Farmers want the government to restrict imports of crops that are abundantly produced in India. They also want agriculture to be be kept out of the purview of the World Trade Organisation and not be included in free trade agreements. Singh said that the government assured them that trade agreements would be framed to place conditions on crop imports.

Agreed: Farmers to be consulted about MNREGA

The union wants farmers to be consulted by the Centre in decisions pertaining to linking agricultural labour with the Mahatma Gandhi National Rural Employment Guarantee Act. This scheme provides at least 100 days of wage employment a year to every household. Farmers want the two areas connected because they experience a shortage of labour during the sowing season due to MNREGA. Singh said that this demand was accepted and that the Centre agreed to include farmers’ representatives in mechanisms to coordinate the Act.

Not agreed: Implementing Swaminathan report and loan waivers

In 2006, the National Commission on Farmers headed by agricultural scientist MS Swaminathan submitted a report to the government with suggestions on making the farming sector more sustainable and competitive.

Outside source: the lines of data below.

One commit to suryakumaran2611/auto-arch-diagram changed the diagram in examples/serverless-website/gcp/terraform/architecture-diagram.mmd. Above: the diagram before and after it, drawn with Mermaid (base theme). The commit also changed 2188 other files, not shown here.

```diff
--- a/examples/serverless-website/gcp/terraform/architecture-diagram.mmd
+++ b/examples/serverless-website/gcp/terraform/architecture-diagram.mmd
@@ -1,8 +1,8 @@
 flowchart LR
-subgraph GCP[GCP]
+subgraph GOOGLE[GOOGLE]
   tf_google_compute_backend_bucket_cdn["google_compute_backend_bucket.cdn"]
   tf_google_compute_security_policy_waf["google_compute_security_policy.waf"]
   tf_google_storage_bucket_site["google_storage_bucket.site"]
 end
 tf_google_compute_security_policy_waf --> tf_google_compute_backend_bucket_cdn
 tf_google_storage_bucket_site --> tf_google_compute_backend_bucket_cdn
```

The report also recommended that the minimum support price at which the government buys some crops from farmers be set at 50% over and above the cost of production. This, along with blanket loan waivers was among the demands put forth by the farmers to the government. At the meeting, the government delegation told the farmers that this was a “financial issue” and had to be deliberated upon, said Singh. He said: “The government has still not cleared its stand on these issues.”

Not agreed: Special session of Parliament

As with many previous farmers’ rallies conducted by various unions across the country, the Bharatiya Kisan Union also demanded a special session of Parliament to only discuss issues related to farmers and the agrarian crisis. But Singh said that it was rejected as the government said this would come under the general debate.

Not agreed: Government jobs for farmers’ families

According to data from the home ministry, 17 farmers committed suicide every day in 2016. The union wants the government to give a job to one relative of a farmer who kills himself but officials have not accepted this demand, Singh said.

Not agreed: Pension scheme for farmers

The union also demanded for a pension scheme of Rs 5,000 per month for small and regional farmers who are above 60 years of age. This demand was not accepted. “In the meeting, the government said that every state has its own pension scheme for senior citizens, so there cannot be a separate one for farmers,” Singh explained.

Not agreed: Free electricity

In Punjab and Uttar Pradesh, farmers said that electricity bills ran as high as Rs 8 per unit. They said this made it very expensive to use tube wells. But their demand for free electricity was not accepted by the government. “They told us that electricity was a states’ issue and could not be discussed at the central level,” Singh said.